The integrated design approach requires close teamwork, so choose wisely
Selecting the right design professionals and builders is an essential step in undertaking a successful sustainability project. Experienced sustainability professionals will help you realize your sustainability goals and help ensure a project is a financial and environmental success.
The process of designing and building green is fundamentally different from traditional approaches. Its integrated, collaborative approach requires early and ongoing involvement by all parties, including owners, architects, engineers, builders, operators, and occupants. This level of collaboration provides an atmosphere conducive to discussing goals, brainstorming innovations, increasing design synergies, and minimizing obstacles.
Getting Up To Speed
Identifying skilled and experienced design professionals means being able to communicate your wants and needs. This requires some basic knowledge of green design.
Research the subject of sustainable design, construction, and facility operations. Start by investigating and compiling information from print and electronic media sources. Organizations such as the U.S. Green Building Council (USGBC) offer advice and seminars on building green. Explore the overall concepts first, then research the specific elements of green building that most interest you.
Design checklists and software tools exist and are valuable resources for building your knowledge base. One regional example is the City of Boulder's Green Points Program (http://1.usa.gov/q48fet). It features a checklist-based rating system that encourages cost-effective and sustainable building methods, conservation of natural resources, recycling of construction materials, reduction of solid waste, and improvements in indoor air quality. The program offers ideas for building a green project, while allowing flexibility to tailor selections to specific designs or buyer preferences.
Good computer software programs will recommend strategies specific to the user’s project and will communicate benefits and drawbacks of implementing each strategy.
One example is the Green Building Advisor (www.greenbuildingadvisor.com/), a program created for architects, designers, planners, students, and educators who want to evaluate the environmental opportunities of specific projects or learn about the many elements of green-building design.
Finding Sustainability Professionals
Once you have established a comfort level with the concepts of sustainable design and the general philosophy of your project, build a list of professionals. Speak with friends and colleagues who have been through the process. Identify projects you like and find out who designed them.
Within the general category of sustainability, each firm has its field of specialization, such as commissioning, energy efficiency, site sustainability, or sustainable materials. Furthermore, a firm also may have building-sector specialization, such as office, mixed use, or industrial. Search the USGBC Website (www.usgbc.org) for members and Leadership in Energy and Environmental Design (LEED)-accredited professionals. Review project case studies. Narrow the list down to three or four firms, and contact each to set up an interview.
Choosing the Right Professional
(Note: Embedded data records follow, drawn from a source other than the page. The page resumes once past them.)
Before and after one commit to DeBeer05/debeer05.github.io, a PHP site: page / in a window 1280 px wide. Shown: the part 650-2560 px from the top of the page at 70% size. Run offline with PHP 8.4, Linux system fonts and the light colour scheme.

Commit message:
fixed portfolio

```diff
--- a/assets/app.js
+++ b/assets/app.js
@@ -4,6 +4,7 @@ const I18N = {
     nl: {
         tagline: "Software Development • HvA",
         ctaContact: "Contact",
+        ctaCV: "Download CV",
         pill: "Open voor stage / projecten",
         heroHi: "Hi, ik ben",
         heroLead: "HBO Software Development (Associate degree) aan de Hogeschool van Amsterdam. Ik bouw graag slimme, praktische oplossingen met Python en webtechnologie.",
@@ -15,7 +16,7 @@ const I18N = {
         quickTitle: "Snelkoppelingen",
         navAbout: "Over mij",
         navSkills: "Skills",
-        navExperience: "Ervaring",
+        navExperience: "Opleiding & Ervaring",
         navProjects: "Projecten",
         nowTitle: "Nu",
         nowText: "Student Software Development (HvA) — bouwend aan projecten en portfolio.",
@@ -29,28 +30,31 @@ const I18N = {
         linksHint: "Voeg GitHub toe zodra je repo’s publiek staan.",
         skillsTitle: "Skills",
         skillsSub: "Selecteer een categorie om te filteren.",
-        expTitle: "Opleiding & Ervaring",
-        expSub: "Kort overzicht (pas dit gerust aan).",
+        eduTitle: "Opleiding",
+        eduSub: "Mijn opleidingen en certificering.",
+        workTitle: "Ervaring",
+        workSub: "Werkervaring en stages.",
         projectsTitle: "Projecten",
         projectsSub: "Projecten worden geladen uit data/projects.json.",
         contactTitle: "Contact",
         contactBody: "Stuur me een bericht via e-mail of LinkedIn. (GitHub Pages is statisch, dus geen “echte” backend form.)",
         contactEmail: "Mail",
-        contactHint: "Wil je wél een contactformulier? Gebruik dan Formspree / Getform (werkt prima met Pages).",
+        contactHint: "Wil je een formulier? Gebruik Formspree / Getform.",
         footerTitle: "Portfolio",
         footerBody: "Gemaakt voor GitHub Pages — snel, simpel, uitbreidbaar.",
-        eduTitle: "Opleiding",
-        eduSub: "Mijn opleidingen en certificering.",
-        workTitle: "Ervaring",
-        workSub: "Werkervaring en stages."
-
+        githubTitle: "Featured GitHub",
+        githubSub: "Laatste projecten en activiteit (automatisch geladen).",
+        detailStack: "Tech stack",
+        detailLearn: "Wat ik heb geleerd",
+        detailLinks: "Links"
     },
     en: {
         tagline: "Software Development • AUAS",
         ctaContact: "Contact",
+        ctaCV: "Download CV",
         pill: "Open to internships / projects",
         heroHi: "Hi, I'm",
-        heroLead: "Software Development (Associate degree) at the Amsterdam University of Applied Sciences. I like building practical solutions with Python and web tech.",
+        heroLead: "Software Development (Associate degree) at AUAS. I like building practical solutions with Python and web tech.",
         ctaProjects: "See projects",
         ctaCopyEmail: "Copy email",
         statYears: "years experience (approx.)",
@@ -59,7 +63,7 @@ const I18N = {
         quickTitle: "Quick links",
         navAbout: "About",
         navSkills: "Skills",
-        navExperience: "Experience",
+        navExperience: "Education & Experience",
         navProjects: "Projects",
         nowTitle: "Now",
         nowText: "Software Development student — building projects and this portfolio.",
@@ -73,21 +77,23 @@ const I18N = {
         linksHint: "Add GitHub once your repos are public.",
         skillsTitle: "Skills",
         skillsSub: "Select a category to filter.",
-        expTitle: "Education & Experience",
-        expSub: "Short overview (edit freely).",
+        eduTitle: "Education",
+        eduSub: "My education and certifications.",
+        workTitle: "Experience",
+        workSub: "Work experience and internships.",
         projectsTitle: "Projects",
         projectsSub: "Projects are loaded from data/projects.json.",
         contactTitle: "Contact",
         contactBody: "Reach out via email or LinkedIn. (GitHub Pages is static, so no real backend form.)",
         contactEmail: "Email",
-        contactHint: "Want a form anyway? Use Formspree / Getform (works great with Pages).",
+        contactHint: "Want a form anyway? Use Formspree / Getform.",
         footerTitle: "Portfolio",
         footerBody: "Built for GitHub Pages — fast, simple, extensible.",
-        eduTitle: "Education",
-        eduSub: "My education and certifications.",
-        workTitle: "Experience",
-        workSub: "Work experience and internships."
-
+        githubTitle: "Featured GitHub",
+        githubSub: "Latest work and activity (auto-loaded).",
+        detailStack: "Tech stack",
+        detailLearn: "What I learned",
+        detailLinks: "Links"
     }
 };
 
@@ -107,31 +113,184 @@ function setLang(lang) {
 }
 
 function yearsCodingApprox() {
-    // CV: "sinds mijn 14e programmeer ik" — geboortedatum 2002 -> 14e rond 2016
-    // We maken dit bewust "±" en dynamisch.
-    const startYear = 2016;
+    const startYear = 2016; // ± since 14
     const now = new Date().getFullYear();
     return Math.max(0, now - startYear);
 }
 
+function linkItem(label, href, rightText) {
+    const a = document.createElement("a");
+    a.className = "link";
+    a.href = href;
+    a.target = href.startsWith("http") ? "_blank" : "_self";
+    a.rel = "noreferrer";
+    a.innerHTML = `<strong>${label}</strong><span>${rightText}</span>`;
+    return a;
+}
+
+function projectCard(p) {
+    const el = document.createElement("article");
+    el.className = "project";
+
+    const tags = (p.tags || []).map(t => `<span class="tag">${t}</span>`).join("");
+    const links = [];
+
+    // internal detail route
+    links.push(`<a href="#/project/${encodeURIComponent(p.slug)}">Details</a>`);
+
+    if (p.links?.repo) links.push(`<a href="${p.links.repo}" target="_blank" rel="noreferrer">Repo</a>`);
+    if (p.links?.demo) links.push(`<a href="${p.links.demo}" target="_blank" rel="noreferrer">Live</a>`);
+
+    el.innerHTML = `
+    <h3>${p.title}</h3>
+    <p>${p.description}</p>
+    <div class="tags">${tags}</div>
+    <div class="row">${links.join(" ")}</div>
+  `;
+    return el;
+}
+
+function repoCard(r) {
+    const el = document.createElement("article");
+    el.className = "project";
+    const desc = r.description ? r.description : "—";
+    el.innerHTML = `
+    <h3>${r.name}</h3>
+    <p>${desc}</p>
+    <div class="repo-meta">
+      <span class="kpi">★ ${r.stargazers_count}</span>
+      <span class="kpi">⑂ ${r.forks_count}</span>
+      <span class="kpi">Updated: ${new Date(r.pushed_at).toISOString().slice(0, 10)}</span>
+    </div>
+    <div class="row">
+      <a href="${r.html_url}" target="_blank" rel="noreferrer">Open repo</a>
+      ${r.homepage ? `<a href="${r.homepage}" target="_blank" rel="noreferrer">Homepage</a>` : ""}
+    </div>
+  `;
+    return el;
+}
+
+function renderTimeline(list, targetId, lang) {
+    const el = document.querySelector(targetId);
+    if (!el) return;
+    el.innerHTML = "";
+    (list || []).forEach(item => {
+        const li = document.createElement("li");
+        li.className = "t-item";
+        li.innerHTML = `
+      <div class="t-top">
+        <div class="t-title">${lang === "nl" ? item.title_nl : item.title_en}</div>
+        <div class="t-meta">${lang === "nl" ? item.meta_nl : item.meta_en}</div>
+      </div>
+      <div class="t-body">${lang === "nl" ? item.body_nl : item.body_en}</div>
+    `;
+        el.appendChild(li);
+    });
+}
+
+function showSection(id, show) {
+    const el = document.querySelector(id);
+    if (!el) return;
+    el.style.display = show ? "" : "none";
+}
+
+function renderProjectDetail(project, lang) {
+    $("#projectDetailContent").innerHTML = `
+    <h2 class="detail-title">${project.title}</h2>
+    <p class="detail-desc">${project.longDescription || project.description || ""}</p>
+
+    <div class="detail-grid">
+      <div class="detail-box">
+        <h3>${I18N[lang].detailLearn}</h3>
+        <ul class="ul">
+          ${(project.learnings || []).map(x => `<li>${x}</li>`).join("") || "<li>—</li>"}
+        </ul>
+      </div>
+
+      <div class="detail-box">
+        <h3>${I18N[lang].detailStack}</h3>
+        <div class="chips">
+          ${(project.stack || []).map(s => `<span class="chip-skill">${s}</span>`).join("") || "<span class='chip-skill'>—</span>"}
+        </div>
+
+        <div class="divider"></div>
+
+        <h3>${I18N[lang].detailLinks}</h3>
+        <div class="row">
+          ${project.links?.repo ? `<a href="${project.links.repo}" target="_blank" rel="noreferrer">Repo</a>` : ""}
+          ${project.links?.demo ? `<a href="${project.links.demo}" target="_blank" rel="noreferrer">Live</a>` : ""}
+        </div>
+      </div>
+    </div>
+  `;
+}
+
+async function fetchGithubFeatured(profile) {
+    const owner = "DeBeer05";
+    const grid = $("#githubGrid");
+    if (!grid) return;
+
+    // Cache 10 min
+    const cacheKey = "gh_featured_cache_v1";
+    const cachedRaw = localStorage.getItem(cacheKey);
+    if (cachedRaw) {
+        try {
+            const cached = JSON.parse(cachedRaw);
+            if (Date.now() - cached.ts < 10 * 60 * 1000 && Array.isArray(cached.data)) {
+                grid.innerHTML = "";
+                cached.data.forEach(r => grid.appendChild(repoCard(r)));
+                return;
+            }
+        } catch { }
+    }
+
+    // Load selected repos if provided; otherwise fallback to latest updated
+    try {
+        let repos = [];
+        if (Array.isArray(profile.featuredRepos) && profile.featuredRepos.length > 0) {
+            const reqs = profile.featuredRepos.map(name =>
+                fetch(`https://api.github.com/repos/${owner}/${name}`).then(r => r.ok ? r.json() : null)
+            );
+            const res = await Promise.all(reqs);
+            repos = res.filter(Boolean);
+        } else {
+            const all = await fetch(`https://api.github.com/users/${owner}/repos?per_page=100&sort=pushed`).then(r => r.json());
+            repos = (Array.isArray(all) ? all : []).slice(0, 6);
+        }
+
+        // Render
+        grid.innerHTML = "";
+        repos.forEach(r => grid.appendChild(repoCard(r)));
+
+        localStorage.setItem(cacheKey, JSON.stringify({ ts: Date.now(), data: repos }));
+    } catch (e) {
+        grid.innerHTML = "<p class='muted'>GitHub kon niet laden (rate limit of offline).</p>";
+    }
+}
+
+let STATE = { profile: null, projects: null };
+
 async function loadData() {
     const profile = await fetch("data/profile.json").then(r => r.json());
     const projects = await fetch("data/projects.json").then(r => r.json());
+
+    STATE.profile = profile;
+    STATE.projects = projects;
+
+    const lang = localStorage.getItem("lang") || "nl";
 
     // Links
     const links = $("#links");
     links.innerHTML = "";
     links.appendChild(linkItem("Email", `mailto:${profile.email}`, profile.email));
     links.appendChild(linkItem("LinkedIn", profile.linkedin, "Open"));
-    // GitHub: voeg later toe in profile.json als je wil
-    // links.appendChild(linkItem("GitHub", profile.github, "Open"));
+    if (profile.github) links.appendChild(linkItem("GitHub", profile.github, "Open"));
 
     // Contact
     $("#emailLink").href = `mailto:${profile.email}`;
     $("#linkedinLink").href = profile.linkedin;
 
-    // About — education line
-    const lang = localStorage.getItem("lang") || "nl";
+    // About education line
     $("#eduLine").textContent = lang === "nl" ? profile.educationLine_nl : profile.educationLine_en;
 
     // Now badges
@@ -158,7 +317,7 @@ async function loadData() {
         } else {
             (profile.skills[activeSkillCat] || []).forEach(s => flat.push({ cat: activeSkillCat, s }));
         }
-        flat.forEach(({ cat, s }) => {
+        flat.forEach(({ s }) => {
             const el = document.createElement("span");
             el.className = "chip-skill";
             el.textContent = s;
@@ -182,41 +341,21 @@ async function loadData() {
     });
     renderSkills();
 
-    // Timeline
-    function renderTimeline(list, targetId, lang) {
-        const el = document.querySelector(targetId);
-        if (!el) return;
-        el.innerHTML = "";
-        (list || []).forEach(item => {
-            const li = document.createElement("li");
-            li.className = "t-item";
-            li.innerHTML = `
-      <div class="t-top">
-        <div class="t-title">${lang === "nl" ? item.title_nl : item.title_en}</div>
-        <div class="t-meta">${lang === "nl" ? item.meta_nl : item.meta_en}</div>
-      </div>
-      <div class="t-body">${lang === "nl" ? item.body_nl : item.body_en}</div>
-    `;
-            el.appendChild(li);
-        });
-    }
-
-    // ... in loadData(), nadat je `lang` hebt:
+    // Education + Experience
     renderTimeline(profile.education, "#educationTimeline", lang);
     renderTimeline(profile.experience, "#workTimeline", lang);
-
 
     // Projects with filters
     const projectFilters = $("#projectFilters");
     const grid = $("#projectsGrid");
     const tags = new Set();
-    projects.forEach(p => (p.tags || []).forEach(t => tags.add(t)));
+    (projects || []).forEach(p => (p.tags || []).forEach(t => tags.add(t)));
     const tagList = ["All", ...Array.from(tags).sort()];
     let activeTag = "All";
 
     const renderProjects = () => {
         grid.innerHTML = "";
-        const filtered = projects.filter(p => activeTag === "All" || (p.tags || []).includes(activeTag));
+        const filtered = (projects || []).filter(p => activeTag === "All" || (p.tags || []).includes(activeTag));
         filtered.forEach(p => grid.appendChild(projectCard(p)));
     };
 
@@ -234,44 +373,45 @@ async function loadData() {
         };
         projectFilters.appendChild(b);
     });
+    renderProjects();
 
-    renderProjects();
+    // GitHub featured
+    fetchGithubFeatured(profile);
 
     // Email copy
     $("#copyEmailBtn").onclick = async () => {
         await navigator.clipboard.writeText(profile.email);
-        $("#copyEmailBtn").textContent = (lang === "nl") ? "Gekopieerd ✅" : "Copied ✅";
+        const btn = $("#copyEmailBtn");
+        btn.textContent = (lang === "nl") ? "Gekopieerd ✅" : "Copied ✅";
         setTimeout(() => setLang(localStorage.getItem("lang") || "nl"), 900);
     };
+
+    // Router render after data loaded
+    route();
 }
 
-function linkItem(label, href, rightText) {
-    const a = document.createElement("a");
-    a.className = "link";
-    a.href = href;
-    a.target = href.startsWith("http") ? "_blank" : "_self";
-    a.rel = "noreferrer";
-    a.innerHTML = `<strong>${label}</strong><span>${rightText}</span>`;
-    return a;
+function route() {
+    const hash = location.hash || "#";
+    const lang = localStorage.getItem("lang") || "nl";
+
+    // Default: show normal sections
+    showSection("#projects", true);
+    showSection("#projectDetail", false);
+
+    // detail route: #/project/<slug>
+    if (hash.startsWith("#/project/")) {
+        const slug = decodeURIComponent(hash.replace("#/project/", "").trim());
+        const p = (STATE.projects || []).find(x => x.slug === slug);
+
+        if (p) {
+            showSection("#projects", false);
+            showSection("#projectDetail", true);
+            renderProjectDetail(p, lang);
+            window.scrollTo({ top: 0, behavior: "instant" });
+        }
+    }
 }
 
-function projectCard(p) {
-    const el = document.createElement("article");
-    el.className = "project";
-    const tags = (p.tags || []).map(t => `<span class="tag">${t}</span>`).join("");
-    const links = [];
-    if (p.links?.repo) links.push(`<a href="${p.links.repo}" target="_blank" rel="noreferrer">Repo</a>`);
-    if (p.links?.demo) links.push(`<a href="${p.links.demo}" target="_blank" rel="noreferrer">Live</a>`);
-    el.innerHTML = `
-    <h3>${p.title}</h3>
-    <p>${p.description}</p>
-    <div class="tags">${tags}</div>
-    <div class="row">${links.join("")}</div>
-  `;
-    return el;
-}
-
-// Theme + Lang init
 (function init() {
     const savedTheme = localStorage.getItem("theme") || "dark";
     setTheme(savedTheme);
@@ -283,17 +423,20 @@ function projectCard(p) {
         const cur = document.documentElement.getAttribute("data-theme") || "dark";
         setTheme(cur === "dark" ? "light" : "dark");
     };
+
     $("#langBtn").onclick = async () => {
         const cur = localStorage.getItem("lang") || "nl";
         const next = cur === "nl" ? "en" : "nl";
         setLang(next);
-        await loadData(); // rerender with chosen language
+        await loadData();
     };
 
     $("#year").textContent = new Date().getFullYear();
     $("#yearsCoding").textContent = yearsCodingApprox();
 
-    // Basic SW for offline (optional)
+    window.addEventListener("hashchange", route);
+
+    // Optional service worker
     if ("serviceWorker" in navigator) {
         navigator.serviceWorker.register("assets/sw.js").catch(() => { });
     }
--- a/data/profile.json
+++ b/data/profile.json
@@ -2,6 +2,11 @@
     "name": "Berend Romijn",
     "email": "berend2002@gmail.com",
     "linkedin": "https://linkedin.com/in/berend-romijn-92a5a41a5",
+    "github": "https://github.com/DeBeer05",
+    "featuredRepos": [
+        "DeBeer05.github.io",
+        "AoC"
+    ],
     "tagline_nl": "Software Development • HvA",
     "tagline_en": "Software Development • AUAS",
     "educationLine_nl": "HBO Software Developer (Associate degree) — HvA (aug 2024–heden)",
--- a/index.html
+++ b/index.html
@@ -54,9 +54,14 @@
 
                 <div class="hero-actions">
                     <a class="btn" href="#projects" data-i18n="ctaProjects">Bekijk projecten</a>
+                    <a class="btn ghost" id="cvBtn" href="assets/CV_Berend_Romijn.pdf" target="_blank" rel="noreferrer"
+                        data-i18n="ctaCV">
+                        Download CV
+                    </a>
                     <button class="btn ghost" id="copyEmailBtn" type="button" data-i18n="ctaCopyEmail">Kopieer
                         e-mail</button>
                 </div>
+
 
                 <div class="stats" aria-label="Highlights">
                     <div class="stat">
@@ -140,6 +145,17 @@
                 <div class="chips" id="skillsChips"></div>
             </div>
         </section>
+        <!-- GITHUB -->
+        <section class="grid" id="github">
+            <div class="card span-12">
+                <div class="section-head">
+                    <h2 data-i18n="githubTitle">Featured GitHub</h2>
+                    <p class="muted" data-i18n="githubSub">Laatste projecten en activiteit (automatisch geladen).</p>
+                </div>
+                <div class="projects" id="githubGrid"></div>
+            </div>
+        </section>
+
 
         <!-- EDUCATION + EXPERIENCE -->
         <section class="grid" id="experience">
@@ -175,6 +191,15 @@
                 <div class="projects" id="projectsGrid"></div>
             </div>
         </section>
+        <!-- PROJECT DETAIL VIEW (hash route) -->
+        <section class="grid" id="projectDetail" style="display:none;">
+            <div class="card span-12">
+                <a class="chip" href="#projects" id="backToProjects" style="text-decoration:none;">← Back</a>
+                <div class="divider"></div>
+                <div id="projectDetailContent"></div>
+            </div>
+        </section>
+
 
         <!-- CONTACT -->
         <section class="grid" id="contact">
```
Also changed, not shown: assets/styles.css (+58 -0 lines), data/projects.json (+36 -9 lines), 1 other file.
Look for demonstrated experience in stainable design. Ask firms to provide specific examples that are similar to your project, including references you can contact. Look for applied experience in the areas you wish to incorporate into your project and individuals who share the main principles of your philosophy.
Look for evidence of commitment to and involvement in sustainable building. Visit the professional’s office. Does the professional/firm have sustainable design literature, software, product data, or material samples in the office? Ask for a tour of the library, and look for subscriptions to sustainable-design magazines and journals or fee-based online resources. Does the firm have a set of specifications tailored to the construction of sustainable buildings?
Make sure professionals practice what they preach. Is a recycling program in place for office waste? Are green office products purchased and sustainable building technologies implemented? Do they purchase green power? Are alternative transportation options encouraged? When interviewing prospective contractors, ask what programs to ensure worker health and safety exist, and if the contractor recycles on the job site.
How busy is the firm? Does it have the capacity to take on your project? Is the firm licensed and bonded? What is the fee structure?
Consider the Interpersonal Element
Do you like the person(s) you will be working with? Look for individuals with whom you feel comfortable. The integrated design approach requires interaction between team members consistently throughout the process. This does not require you to be friends, but there should be fundamental, mutual respect and honesty within the business relationship. Do all parties communicate well? Are your ideas, wishes, and requirements incorporated into the project?
Finding the right sustainable-design and construction professionals will ensure a project fills your needs and the process is as smooth—and enjoyable—as possible.
The newest member of HPAC Engineering’s Editorial Advisory Board, Peter C. D'Antonio, PE, CEM, LEED AP, is president of PCD Engineering Services Inc., an award-winning provider of building-energy-analysis, mechanical/electrical-design, and commissioning services. His work has been recognized with design and service awards from organizations such as the U.S. Environmental Protection Agency, the U.S. Green Building Council, the Colorado Governor’s Energy Office, and the Colorado Renewable Energy Society. He is a member of American Society of Heating, Refrigerating and Air-Conditioning Engineers Technical Committee 7.6, Building Energy Performance.
Did you find this article useful? Send comments and suggestions to Senior Editor Ron Rajecki at ron.rajecki@ penton.com.